What to do: Repeat the data exactly, with every line included.

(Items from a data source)
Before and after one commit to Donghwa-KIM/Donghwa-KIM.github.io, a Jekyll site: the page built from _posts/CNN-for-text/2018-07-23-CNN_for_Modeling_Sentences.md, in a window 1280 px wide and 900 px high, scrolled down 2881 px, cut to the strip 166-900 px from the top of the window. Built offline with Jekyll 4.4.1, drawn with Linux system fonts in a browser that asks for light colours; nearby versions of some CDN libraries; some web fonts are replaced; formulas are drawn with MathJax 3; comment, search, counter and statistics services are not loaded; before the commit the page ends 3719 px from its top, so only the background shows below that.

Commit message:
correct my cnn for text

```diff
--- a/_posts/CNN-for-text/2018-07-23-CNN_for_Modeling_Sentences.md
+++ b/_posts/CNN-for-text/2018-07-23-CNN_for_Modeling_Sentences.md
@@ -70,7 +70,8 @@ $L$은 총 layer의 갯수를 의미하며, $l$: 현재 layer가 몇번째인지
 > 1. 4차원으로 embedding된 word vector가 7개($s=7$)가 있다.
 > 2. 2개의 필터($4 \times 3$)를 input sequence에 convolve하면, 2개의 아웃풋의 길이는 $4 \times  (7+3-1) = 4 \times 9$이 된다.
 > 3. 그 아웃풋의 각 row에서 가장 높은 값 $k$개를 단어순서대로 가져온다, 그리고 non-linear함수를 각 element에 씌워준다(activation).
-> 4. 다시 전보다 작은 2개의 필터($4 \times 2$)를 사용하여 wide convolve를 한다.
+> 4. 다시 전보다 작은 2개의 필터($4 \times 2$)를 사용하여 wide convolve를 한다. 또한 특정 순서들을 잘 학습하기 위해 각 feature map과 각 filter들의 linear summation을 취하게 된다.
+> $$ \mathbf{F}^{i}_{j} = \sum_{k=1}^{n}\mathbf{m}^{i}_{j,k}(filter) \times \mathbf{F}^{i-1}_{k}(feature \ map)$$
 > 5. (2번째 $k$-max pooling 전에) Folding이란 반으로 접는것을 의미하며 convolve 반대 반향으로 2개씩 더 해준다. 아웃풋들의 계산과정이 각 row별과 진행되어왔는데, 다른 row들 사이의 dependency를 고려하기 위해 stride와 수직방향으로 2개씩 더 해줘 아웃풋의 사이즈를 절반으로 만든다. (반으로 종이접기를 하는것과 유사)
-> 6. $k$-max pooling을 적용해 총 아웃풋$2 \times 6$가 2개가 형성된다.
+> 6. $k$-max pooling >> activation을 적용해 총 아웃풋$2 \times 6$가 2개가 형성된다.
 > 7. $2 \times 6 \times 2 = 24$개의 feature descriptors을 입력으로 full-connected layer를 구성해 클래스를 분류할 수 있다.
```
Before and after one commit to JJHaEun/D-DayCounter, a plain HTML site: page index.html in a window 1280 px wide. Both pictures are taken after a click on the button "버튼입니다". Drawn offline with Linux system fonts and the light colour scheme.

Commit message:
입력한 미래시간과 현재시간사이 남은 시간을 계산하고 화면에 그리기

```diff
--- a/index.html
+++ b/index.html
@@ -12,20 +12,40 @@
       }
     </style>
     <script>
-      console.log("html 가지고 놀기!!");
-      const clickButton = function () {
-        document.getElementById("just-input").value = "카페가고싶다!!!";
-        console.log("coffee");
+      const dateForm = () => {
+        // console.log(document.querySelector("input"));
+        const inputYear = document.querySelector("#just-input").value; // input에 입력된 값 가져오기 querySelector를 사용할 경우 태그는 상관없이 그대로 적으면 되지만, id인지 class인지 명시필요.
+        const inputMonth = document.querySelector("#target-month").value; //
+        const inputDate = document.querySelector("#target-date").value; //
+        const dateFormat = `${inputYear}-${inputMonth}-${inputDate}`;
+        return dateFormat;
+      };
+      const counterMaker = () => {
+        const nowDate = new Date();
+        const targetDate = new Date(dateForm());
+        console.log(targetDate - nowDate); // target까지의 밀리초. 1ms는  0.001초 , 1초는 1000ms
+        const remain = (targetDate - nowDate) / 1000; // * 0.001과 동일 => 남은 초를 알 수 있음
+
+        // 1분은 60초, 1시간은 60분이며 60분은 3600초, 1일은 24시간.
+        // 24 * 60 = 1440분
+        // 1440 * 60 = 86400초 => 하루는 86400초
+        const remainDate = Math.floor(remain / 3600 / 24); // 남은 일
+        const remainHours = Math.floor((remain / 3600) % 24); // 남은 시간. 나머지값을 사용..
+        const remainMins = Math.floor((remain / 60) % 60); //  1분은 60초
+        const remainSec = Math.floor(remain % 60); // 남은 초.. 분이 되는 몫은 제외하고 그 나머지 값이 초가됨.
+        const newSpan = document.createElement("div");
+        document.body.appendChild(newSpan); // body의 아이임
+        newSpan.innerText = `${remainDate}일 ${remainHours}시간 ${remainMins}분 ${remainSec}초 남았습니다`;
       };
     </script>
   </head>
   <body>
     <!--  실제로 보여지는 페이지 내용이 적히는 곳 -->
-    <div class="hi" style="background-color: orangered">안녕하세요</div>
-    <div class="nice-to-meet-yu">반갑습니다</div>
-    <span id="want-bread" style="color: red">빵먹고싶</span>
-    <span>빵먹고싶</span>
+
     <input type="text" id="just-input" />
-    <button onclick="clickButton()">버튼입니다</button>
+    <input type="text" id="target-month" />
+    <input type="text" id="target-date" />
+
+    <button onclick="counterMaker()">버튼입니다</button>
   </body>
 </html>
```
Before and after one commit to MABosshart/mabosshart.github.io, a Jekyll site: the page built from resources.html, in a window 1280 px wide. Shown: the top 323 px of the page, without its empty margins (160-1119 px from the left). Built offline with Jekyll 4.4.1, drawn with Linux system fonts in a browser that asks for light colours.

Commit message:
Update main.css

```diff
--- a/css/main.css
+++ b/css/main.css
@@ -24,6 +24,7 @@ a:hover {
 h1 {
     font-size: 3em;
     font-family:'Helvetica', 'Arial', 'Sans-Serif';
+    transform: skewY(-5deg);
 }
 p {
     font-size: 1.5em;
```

The completed task:
Before and after one commit to Donghwa-KIM/Donghwa-KIM.github.io, a Jekyll site: the page built from _posts/CNN-for-text/2018-07-23-CNN_for_Modeling_Sentences.md, in a window 1280 px wide and 900 px high, scrolled down 2881 px, cut to the strip 166-900 px from the top of the window. Built offline with Jekyll 4.4.1, drawn with Linux system fonts in a browser that asks for light colours; nearby versions of some CDN libraries; some web fonts are replaced; formulas are drawn with MathJax 3; comment, search, counter and statistics services are not loaded; before the commit the page ends 3719 px from its top, so only the background shows below that.

Commit message:
correct my cnn for text

```diff
--- a/_posts/CNN-for-text/2018-07-23-CNN_for_Modeling_Sentences.md
+++ b/_posts/CNN-for-text/2018-07-23-CNN_for_Modeling_Sentences.md
@@ -70,7 +70,8 @@ $L$은 총 layer의 갯수를 의미하며, $l$: 현재 layer가 몇번째인지
 > 1. 4차원으로 embedding된 word vector가 7개($s=7$)가 있다.
 > 2. 2개의 필터($4 \times 3$)를 input sequence에 convolve하면, 2개의 아웃풋의 길이는 $4 \times  (7+3-1) = 4 \times 9$이 된다.
 > 3. 그 아웃풋의 각 row에서 가장 높은 값 $k$개를 단어순서대로 가져온다, 그리고 non-linear함수를 각 element에 씌워준다(activation).
-> 4. 다시 전보다 작은 2개의 필터($4 \times 2$)를 사용하여 wide convolve를 한다.
+> 4. 다시 전보다 작은 2개의 필터($4 \times 2$)를 사용하여 wide convolve를 한다. 또한 특정 순서들을 잘 학습하기 위해 각 feature map과 각 filter들의 linear summation을 취하게 된다.
+> $$ \mathbf{F}^{i}_{j} = \sum_{k=1}^{n}\mathbf{m}^{i}_{j,k}(filter) \times \mathbf{F}^{i-1}_{k}(feature \ map)$$
 > 5. (2번째 $k$-max pooling 전에) Folding이란 반으로 접는것을 의미하며 convolve 반대 반향으로 2개씩 더 해준다. 아웃풋들의 계산과정이 각 row별과 진행되어왔는데, 다른 row들 사이의 dependency를 고려하기 위해 stride와 수직방향으로 2개씩 더 해줘 아웃풋의 사이즈를 절반으로 만든다. (반으로 종이접기를 하는것과 유사)
-> 6. $k$-max pooling을 적용해 총 아웃풋$2 \times 6$가 2개가 형성된다.
+> 6. $k$-max pooling >> activation을 적용해 총 아웃풋$2 \times 6$가 2개가 형성된다.
 > 7. $2 \times 6 \times 2 = 24$개의 feature descriptors을 입력으로 full-connected layer를 구성해 클래스를 분류할 수 있다.
```
Before and after one commit to JJHaEun/D-DayCounter, a plain HTML site: page index.html in a window 1280 px wide. Both pictures are taken after a click on the button "버튼입니다". Drawn offline with Linux system fonts and the light colour scheme.

Commit message:
입력한 미래시간과 현재시간사이 남은 시간을 계산하고 화면에 그리기

```diff
--- a/index.html
+++ b/index.html
@@ -12,20 +12,40 @@
       }
     </style>
     <script>
-      console.log("html 가지고 놀기!!");
-      const clickButton = function () {
-        document.getElementById("just-input").value = "카페가고싶다!!!";
-        console.log("coffee");
+      const dateForm = () => {
+        // console.log(document.querySelector("input"));
+        const inputYear = document.querySelector("#just-input").value; // input에 입력된 값 가져오기 querySelector를 사용할 경우 태그는 상관없이 그대로 적으면 되지만, id인지 class인지 명시필요.
+        const inputMonth = document.querySelector("#target-month").value; //
+        const inputDate = document.querySelector("#target-date").value; //
+        const dateFormat = `${inputYear}-${inputMonth}-${inputDate}`;
+        return dateFormat;
+      };
+      const counterMaker = () => {
+        const nowDate = new Date();
+        const targetDate = new Date(dateForm());
+        console.log(targetDate - nowDate); // target까지의 밀리초. 1ms는  0.001초 , 1초는 1000ms
+        const remain = (targetDate - nowDate) / 1000; // * 0.001과 동일 => 남은 초를 알 수 있음
+
+        // 1분은 60초, 1시간은 60분이며 60분은 3600초, 1일은 24시간.
+        // 24 * 60 = 1440분
+        // 1440 * 60 = 86400초 => 하루는 86400초
+        const remainDate = Math.floor(remain / 3600 / 24); // 남은 일
+        const remainHours = Math.floor((remain / 3600) % 24); // 남은 시간. 나머지값을 사용..
+        const remainMins = Math.floor((remain / 60) % 60); //  1분은 60초
+        const remainSec = Math.floor(remain % 60); // 남은 초.. 분이 되는 몫은 제외하고 그 나머지 값이 초가됨.
+        const newSpan = document.createElement("div");
+        document.body.appendChild(newSpan); // body의 아이임
+        newSpan.innerText = `${remainDate}일 ${remainHours}시간 ${remainMins}분 ${remainSec}초 남았습니다`;
       };
     </script>
   </head>
   <body>
     <!--  실제로 보여지는 페이지 내용이 적히는 곳 -->
-    <div class="hi" style="background-color: orangered">안녕하세요</div>
-    <div class="nice-to-meet-yu">반갑습니다</div>
-    <span id="want-bread" style="color: red">빵먹고싶</span>
-    <span>빵먹고싶</span>
+
     <input type="text" id="just-input" />
-    <button onclick="clickButton()">버튼입니다</button>
+    <input type="text" id="target-month" />
+    <input type="text" id="target-date" />
+
+    <button onclick="counterMaker()">버튼입니다</button>
   </body>
 </html>
```
Before and after one commit to MABosshart/mabosshart.github.io, a Jekyll site: the page built from resources.html, in a window 1280 px wide. Shown: the top 323 px of the page, without its empty margins (160-1119 px from the left). Built offline with Jekyll 4.4.1, drawn with Linux system fonts in a browser that asks for light colours.

Commit message:
Update main.css

```diff
--- a/css/main.css
+++ b/css/main.css
@@ -24,6 +24,7 @@ a:hover {
 h1 {
     font-size: 3em;
     font-family:'Helvetica', 'Arial', 'Sans-Serif';
+    transform: skewY(-5deg);
 }
 p {
     font-size: 1.5em;
```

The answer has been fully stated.